Records supplied: Begin
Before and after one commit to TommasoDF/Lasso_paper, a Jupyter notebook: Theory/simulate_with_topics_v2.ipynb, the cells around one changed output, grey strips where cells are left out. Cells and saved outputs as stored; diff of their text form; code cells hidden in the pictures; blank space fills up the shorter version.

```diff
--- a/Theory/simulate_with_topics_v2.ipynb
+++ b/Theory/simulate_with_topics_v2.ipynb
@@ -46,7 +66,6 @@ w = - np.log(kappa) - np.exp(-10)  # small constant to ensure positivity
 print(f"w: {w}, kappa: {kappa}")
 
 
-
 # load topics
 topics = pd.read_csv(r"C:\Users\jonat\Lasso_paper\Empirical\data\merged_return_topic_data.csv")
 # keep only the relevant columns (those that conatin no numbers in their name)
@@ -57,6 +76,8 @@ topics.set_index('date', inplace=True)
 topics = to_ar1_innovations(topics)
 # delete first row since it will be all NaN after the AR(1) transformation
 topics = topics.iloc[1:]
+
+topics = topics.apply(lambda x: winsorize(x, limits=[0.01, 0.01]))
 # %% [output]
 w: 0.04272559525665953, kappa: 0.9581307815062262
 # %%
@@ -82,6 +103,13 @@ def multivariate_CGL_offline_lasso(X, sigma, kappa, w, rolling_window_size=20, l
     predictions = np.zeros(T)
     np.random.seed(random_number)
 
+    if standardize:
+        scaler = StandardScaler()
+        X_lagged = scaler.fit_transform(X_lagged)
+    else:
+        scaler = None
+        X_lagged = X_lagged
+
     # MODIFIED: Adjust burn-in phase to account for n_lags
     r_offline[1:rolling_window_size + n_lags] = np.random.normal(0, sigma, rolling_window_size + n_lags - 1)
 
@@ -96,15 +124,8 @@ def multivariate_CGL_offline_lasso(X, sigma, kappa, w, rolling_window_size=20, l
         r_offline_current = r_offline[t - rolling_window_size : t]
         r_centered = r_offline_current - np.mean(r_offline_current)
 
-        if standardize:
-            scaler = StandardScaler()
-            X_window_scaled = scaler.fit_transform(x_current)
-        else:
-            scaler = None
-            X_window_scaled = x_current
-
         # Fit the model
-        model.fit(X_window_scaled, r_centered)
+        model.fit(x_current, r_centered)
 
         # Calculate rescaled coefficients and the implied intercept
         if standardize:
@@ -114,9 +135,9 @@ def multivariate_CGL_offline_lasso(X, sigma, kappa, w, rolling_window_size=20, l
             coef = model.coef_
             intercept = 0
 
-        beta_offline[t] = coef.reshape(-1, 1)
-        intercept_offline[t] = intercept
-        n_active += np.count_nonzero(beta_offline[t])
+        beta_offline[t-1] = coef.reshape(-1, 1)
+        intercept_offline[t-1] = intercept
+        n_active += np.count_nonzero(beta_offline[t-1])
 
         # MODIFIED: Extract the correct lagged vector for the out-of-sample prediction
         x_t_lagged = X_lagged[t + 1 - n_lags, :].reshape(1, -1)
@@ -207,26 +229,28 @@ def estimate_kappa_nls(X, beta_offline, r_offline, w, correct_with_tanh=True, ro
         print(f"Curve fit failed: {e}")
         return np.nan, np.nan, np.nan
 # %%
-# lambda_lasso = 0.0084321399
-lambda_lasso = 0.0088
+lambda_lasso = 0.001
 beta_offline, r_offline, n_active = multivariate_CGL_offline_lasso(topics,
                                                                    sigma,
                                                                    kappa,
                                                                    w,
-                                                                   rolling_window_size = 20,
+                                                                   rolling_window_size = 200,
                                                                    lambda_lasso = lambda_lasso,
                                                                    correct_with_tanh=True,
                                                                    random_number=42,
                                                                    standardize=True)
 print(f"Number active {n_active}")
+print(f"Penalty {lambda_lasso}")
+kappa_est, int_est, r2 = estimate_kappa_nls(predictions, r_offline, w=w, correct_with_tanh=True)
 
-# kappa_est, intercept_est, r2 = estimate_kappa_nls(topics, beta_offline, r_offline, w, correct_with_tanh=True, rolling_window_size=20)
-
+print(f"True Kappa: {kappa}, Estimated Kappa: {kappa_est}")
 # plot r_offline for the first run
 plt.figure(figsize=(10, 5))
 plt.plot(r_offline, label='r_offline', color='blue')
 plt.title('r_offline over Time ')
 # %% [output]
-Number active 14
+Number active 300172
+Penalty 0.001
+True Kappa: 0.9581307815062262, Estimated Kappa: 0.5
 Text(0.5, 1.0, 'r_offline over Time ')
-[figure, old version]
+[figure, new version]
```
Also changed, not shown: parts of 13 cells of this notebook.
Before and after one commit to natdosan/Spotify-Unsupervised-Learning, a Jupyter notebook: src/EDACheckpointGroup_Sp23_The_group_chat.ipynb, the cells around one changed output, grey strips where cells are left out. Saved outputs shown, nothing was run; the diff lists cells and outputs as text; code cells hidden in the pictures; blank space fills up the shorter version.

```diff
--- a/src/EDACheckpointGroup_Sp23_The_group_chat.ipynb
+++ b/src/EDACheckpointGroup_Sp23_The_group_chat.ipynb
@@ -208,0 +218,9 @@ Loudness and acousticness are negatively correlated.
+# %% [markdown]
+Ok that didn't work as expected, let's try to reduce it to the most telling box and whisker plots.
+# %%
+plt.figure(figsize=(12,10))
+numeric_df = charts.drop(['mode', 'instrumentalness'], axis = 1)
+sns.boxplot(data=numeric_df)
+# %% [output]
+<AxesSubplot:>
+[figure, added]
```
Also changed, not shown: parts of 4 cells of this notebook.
Records supplied: End
> _What the task asks_: The answer must be the full data, repeated word for word.

> _Result_:
Before and after one commit to TommasoDF/Lasso_paper, a Jupyter notebook: Theory/simulate_with_topics_v2.ipynb, the cells around one changed output, grey strips where cells are left out. Cells and saved outputs as stored; diff of their text form; code cells hidden in the pictures; blank space fills up the shorter version.

```diff
--- a/Theory/simulate_with_topics_v2.ipynb
+++ b/Theory/simulate_with_topics_v2.ipynb
@@ -46,7 +66,6 @@ w = - np.log(kappa) - np.exp(-10)  # small constant to ensure positivity
 print(f"w: {w}, kappa: {kappa}")
 
 
-
 # load topics
 topics = pd.read_csv(r"C:\Users\jonat\Lasso_paper\Empirical\data\merged_return_topic_data.csv")
 # keep only the relevant columns (those that conatin no numbers in their name)
@@ -57,6 +76,8 @@ topics.set_index('date', inplace=True)
 topics = to_ar1_innovations(topics)
 # delete first row since it will be all NaN after the AR(1) transformation
 topics = topics.iloc[1:]
+
+topics = topics.apply(lambda x: winsorize(x, limits=[0.01, 0.01]))
 # %% [output]
 w: 0.04272559525665953, kappa: 0.9581307815062262
 # %%
@@ -82,6 +103,13 @@ def multivariate_CGL_offline_lasso(X, sigma, kappa, w, rolling_window_size=20, l
     predictions = np.zeros(T)
     np.random.seed(random_number)
 
+    if standardize:
+        scaler = StandardScaler()
+        X_lagged = scaler.fit_transform(X_lagged)
+    else:
+        scaler = None
+        X_lagged = X_lagged
+
     # MODIFIED: Adjust burn-in phase to account for n_lags
     r_offline[1:rolling_window_size + n_lags] = np.random.normal(0, sigma, rolling_window_size + n_lags - 1)
 
@@ -96,15 +124,8 @@ def multivariate_CGL_offline_lasso(X, sigma, kappa, w, rolling_window_size=20, l
         r_offline_current = r_offline[t - rolling_window_size : t]
         r_centered = r_offline_current - np.mean(r_offline_current)
 
-        if standardize:
-            scaler = StandardScaler()
-            X_window_scaled = scaler.fit_transform(x_current)
-        else:
-            scaler = None
-            X_window_scaled = x_current
-
         # Fit the model
-        model.fit(X_window_scaled, r_centered)
+        model.fit(x_current, r_centered)
 
         # Calculate rescaled coefficients and the implied intercept
         if standardize:
@@ -114,9 +135,9 @@ def multivariate_CGL_offline_lasso(X, sigma, kappa, w, rolling_window_size=20, l
             coef = model.coef_
             intercept = 0
 
-        beta_offline[t] = coef.reshape(-1, 1)
-        intercept_offline[t] = intercept
-        n_active += np.count_nonzero(beta_offline[t])
+        beta_offline[t-1] = coef.reshape(-1, 1)
+        intercept_offline[t-1] = intercept
+        n_active += np.count_nonzero(beta_offline[t-1])
 
         # MODIFIED: Extract the correct lagged vector for the out-of-sample prediction
         x_t_lagged = X_lagged[t + 1 - n_lags, :].reshape(1, -1)
@@ -207,26 +229,28 @@ def estimate_kappa_nls(X, beta_offline, r_offline, w, correct_with_tanh=True, ro
         print(f"Curve fit failed: {e}")
         return np.nan, np.nan, np.nan
 # %%
-# lambda_lasso = 0.0084321399
-lambda_lasso = 0.0088
+lambda_lasso = 0.001
 beta_offline, r_offline, n_active = multivariate_CGL_offline_lasso(topics,
                                                                    sigma,
                                                                    kappa,
                                                                    w,
-                                                                   rolling_window_size = 20,
+                                                                   rolling_window_size = 200,
                                                                    lambda_lasso = lambda_lasso,
                                                                    correct_with_tanh=True,
                                                                    random_number=42,
                                                                    standardize=True)
 print(f"Number active {n_active}")
+print(f"Penalty {lambda_lasso}")
+kappa_est, int_est, r2 = estimate_kappa_nls(predictions, r_offline, w=w, correct_with_tanh=True)
 
-# kappa_est, intercept_est, r2 = estimate_kappa_nls(topics, beta_offline, r_offline, w, correct_with_tanh=True, rolling_window_size=20)
-
+print(f"True Kappa: {kappa}, Estimated Kappa: {kappa_est}")
 # plot r_offline for the first run
 plt.figure(figsize=(10, 5))
 plt.plot(r_offline, label='r_offline', color='blue')
 plt.title('r_offline over Time ')
 # %% [output]
-Number active 14
+Number active 300172
+Penalty 0.001
+True Kappa: 0.9581307815062262, Estimated Kappa: 0.5
 Text(0.5, 1.0, 'r_offline over Time ')
-[figure, old version]
+[figure, new version]
```
Also changed, not shown: parts of 13 cells of this notebook.
Before and after one commit to natdosan/Spotify-Unsupervised-Learning, a Jupyter notebook: src/EDACheckpointGroup_Sp23_The_group_chat.ipynb, the cells around one changed output, grey strips where cells are left out. Saved outputs shown, nothing was run; the diff lists cells and outputs as text; code cells hidden in the pictures; blank space fills up the shorter version.

```diff
--- a/src/EDACheckpointGroup_Sp23_The_group_chat.ipynb
+++ b/src/EDACheckpointGroup_Sp23_The_group_chat.ipynb
@@ -208,0 +218,9 @@ Loudness and acousticness are negatively correlated.
+# %% [markdown]
+Ok that didn't work as expected, let's try to reduce it to the most telling box and whisker plots.
+# %%
+plt.figure(figsize=(12,10))
+numeric_df = charts.drop(['mode', 'instrumentalness'], axis = 1)
+sns.boxplot(data=numeric_df)
+# %% [output]
+<AxesSubplot:>
+[figure, added]
```
Also changed, not shown: parts of 4 cells of this notebook.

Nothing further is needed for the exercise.